Fawkner's second hotel was only operated by him as such for eighteen months.[18] But the building itself lasted for another century. It became the headquarters for The Melbourne Club in June 1846. It was later the Old Club House Hotel and, later still, the Shakespeare Hotel. It was known as the Union Club Hotel when it finally closed for demolition in 1936.

SignificanceEdit

Fawkner's pub/hotel was the first public building in Melbourne[19] It was the social centre of the fledgling community in its first few tentative years of existence. Primitive even by the standard of the time, Fawkner had little incentive to build anything better. He knew a civil administrator would soon arrive and one of his first duties would be to order an official survey of the Crown Land on which the settlement stood.
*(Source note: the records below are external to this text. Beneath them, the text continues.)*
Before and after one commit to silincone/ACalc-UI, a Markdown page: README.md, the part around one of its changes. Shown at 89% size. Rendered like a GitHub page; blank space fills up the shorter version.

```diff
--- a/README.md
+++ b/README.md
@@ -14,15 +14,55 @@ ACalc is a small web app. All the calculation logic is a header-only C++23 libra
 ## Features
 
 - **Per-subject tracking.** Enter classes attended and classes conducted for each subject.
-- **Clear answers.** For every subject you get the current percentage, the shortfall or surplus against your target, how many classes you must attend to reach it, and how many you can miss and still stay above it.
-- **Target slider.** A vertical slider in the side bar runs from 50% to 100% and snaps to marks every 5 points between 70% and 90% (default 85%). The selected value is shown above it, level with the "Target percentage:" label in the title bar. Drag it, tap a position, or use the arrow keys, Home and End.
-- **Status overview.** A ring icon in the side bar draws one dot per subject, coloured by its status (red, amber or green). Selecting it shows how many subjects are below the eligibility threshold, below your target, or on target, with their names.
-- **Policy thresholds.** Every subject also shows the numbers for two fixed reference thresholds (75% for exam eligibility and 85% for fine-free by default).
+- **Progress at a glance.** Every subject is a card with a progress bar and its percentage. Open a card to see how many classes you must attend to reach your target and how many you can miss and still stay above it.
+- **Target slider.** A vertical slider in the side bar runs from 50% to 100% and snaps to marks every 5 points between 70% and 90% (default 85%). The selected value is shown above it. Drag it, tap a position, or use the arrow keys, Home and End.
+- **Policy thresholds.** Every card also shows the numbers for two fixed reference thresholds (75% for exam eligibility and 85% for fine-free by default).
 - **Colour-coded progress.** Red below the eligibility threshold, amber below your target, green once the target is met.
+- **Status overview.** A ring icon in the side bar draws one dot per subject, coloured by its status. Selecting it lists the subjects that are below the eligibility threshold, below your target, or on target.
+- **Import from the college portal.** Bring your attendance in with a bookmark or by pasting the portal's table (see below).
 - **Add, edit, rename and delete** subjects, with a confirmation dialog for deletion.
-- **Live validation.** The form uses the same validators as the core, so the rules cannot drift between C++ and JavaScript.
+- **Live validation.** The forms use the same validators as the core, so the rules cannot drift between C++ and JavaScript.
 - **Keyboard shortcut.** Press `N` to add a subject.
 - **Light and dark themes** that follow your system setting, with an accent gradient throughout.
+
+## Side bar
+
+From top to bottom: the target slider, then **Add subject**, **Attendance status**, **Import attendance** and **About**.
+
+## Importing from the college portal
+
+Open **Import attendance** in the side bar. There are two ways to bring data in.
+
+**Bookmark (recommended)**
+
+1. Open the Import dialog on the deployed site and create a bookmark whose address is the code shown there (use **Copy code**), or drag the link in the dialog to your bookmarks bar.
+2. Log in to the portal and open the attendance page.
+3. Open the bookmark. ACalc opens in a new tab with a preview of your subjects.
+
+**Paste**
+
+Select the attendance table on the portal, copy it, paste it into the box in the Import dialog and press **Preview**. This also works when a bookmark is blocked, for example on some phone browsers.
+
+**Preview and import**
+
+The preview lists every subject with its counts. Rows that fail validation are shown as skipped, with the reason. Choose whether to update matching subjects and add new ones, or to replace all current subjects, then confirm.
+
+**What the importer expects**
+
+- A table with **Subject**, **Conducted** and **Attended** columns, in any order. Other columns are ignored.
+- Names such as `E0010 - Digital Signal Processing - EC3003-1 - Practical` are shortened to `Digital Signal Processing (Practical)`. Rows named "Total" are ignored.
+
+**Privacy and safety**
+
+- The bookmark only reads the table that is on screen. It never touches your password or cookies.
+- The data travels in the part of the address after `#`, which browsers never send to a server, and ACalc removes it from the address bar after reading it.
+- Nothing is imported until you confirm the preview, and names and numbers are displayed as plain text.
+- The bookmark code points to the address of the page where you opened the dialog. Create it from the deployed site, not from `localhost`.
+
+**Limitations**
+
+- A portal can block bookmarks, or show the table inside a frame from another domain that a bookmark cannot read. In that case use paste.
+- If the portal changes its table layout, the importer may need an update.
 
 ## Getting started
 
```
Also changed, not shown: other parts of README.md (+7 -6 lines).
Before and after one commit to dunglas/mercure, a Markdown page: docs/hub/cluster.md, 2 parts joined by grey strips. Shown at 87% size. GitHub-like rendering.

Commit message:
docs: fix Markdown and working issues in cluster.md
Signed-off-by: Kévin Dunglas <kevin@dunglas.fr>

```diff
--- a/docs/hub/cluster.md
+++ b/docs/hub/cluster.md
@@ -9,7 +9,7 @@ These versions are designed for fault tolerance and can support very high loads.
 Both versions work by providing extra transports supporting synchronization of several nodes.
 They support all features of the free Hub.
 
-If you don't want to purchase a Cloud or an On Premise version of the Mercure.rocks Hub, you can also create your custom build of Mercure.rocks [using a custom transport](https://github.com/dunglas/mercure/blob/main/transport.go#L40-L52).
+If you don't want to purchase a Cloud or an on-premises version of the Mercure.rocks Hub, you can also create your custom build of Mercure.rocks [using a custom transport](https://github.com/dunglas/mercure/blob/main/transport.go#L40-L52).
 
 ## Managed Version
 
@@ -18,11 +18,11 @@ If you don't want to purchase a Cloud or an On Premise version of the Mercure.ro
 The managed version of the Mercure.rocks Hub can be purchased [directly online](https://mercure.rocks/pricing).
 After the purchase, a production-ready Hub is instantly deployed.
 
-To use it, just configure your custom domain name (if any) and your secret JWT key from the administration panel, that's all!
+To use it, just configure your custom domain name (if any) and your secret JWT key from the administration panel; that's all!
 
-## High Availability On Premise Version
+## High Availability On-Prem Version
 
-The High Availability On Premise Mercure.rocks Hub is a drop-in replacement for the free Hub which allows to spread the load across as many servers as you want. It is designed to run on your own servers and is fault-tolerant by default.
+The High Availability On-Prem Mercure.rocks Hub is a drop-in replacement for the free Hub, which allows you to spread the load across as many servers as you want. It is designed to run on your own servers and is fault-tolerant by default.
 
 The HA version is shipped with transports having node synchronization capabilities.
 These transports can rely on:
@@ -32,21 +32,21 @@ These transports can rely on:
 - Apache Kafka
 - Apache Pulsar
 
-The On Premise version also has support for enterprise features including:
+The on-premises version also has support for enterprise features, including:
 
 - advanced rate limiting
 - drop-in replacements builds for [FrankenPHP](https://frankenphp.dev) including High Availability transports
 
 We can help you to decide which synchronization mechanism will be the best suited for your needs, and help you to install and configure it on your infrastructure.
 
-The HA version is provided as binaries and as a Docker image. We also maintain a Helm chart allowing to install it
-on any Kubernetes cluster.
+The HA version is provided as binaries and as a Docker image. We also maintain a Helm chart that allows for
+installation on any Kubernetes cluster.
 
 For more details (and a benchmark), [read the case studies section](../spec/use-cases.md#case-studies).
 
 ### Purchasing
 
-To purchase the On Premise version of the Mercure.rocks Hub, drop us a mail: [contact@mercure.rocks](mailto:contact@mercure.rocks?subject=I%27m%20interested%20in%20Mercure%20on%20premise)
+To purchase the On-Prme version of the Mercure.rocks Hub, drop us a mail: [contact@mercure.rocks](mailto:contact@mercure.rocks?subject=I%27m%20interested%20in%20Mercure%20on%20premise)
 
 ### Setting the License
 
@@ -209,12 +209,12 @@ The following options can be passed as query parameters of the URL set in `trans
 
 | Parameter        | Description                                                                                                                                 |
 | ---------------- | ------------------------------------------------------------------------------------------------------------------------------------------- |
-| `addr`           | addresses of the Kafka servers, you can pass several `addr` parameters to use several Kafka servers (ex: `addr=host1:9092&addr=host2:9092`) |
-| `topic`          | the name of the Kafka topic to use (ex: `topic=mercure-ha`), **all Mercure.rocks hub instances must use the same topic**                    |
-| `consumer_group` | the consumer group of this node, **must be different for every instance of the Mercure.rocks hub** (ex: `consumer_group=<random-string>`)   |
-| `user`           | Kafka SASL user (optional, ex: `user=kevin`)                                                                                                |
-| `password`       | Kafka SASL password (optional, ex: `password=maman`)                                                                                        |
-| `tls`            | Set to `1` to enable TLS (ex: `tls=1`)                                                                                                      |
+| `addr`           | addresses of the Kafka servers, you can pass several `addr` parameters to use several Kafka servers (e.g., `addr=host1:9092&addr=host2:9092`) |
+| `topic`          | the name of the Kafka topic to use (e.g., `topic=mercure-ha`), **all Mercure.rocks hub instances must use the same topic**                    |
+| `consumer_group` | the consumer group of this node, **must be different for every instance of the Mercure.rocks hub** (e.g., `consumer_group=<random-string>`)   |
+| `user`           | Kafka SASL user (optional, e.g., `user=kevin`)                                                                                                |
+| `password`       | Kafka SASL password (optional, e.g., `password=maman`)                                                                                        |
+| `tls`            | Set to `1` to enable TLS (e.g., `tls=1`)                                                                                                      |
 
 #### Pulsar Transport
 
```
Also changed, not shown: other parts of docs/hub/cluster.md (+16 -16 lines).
Fawkner the other first settlers would then have to demolish any structures they owned and then build new permanent houses and businesses on allotments determined by the official survey.

His second hotel building was a conventional two-story brick building, with an attic, that lasted, in various guises, for another century.

ReferencesEdit

  1. ^ Fawkner, John Pascoe (1982), (ed. C.P. Billot), Melbourne's missing chronicle; being the journal of preparations for departure to and proceedings at Port Phillip by John Pascoe Fawkner, Melbourne, Quartet, p.11. ISBN 0908128207
  2. ^ Freeland, J.M., (1966), The Australian pub, Melbourne, Melbourne University Press, p.110
  3. ^ Freeland, p.110
  4. ^ McGuire, Paul (1952) Inns of Australia, Melbourne, William Heinemann, p.86
  5. ^ Garryowen (Edmund Finn), (1888) The chronicles of early Melbourne, Vol 2, Melbourne, Fergusson & Mitchell, reprinted by Heritage Publications (Melbourne, 1976), p.541
  6. ^ Boys, Robert Douglass (1959), First years at Port Phillip 1834-1842, Melbourne, Robertson & Mullins, p.47
  7. ^ The Melbourne Advertiser, 19 February 1838, p.2
  8. ^ Cannon, Michael (ed.) (1984), Historical records of Victoria: Foundation Series; Volume Three; the early development of Melbourne, Melbourne, Victorian Government Printing Office, p.10. ISBN 0724183035
  9. ^ Cannon, p.12
  10. ^ Garryowen, The Chronicles of early Melbourne, Vol 1, p.436-7
  11. ^ Garryowen, Vol 2, p.543
  12. ^ Boys, p.82
  13. ^ Cannon, p.538
  14. ^ The Sydney Monitor and Commercial Advertiser, 19 June 1838, p.3
  15. ^ Port Phillip Patriot and Melbourne Advertiser, 6 February 1839, p.2
  16. ^ Port Phillip Patriot and Melbourne Advertiser, 10 April 1839, p.4
  17. ^ Kirsop, Wallace, ed. (1985). John Pascoe Fawkner’s Library (First ed.). Melbourne: Book Collector’s Society of Australia. p. 15. ISBN 0958922004.
  18. ^ Freeland, p.112
  19. ^ Grant, James & Geoffrey Serle (eds.) (1978) The Melbourne scene 1803-1956, Melbourne, Hale & Iremonger, p.9. ISBN 0908094280